■ **Your assignment**
Work through the entries below line by line and give the number of lines with the string "components", nothing else.

User interface change data

▼

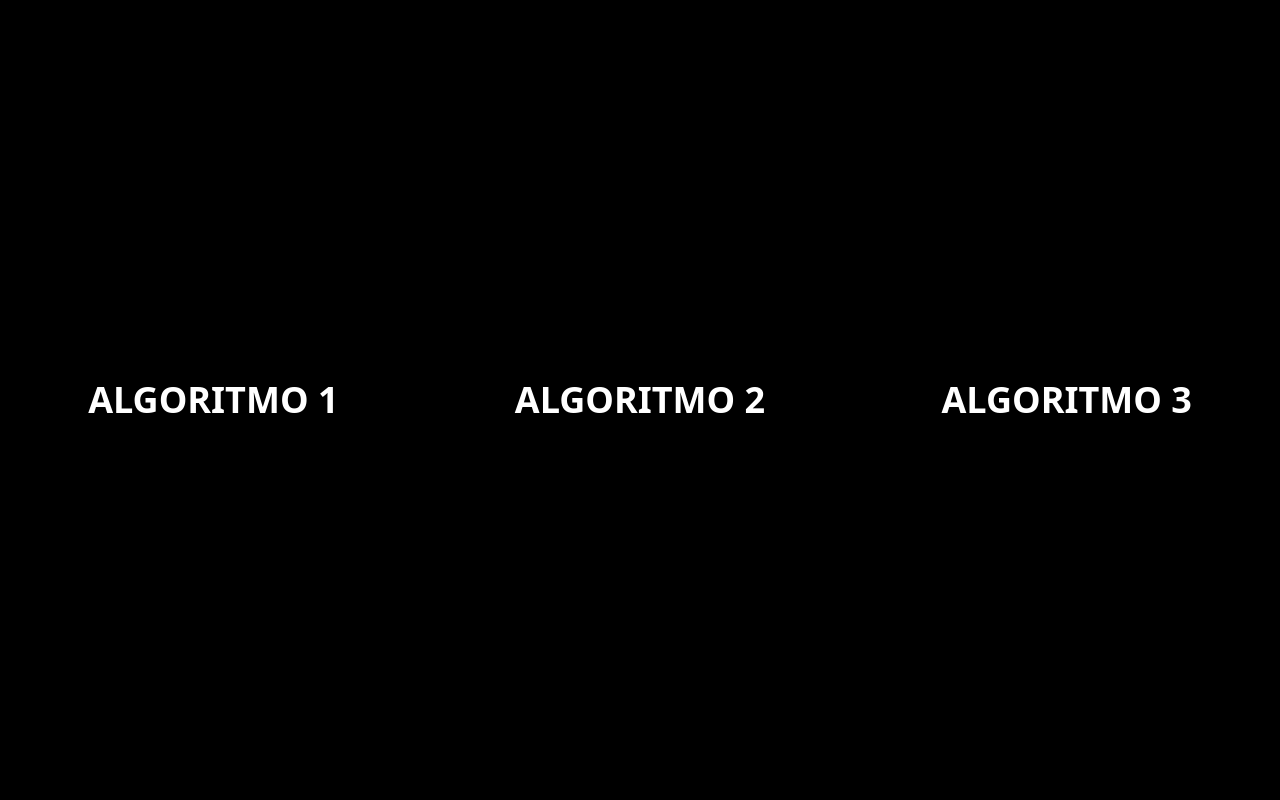
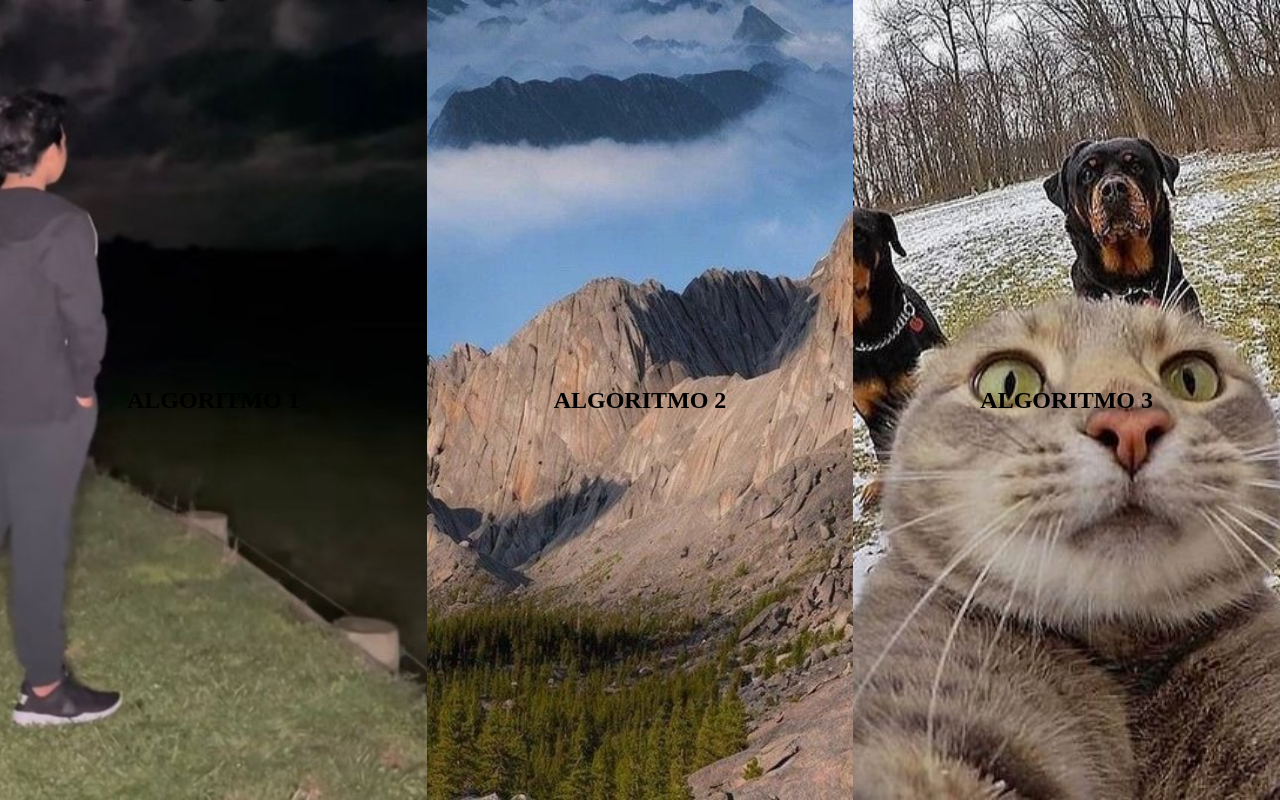
Before and after one commit to jorgefranciscopaz/analisis_de_algoritmos, a React (Vite) app: page / in a window 1280 px wide. Built offline with nearby package versions, Linux system fonts and the light colour scheme.

Commit message:
Fixed menuInicio and tailwind issues

```diff
--- a/src/components/MenuInicio.tsx
+++ b/src/components/MenuInicio.tsx
@@ -23,7 +23,7 @@ const MenuInicio: FC = () => {
   ];
 
   return (
-    <div className="w-full h-screen flex overflow-hidden">
+    <div className="w-full h-screen flex overflown-hidden max-h-screen">
       {algoritmos.map((alg, index) => (
         <div
           key={index}
--- a/src/index.css
+++ b/src/index.css
@@ -1,4 +1,13 @@
-@import 'tailwindcss';
+@tailwind base;
+@tailwind components;
+@tailwind utilities;
+
+html, body, #root {
+  margin: 0;
+  padding: 0;
+  height: 100%;
+  overflow: hidden;
+}
 
 body.fade-out {
   opacity: 0;
--- a/src/main.tsx
+++ b/src/main.tsx
@@ -2,9 +2,9 @@ import { StrictMode } from 'react';
 import { createRoot } from 'react-dom/client';
 import { BrowserRouter, Routes, Route } from 'react-router-dom';
 import App from './App';
-import algoritmo1 from './pages/algoritmo1.tsx';
-import algoritmo2 from './pages/algoritmo2.tsx';
-import algoritmo3 from './pages/algoritmo3.tsx';
+import Algoritmo1 from './pages/algoritmo1';
+import Algoritmo2 from './pages/algoritmo2';
+import Algoritmo3 from './pages/algoritmo3';
 import './index.css';
 
 createRoot(document.getElementById('root')!).render(
@@ -12,9 +12,9 @@ createRoot(document.getElementById('root')!).render(
     <BrowserRouter>
       <Routes>
         <Route path="/" element={<App />} />
-        <Route path="/algoritmo1" element={<algoritmo1/>} />
-        <Route path="/algoritmo2" element={<algoritmo2/>} />
-        <Route path="/algoritmo3" element={<algoritmo3/>} />
+        <Route path="/algoritmo1" element={<Algoritmo1/>} />
+        <Route path="/algoritmo2" element={<Algoritmo2/>} />
+        <Route path="/algoritmo3" element={<Algoritmo3/>} />
       </Routes>
     </BrowserRouter>
   </StrictMode>
```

▲

■ **Response area**
3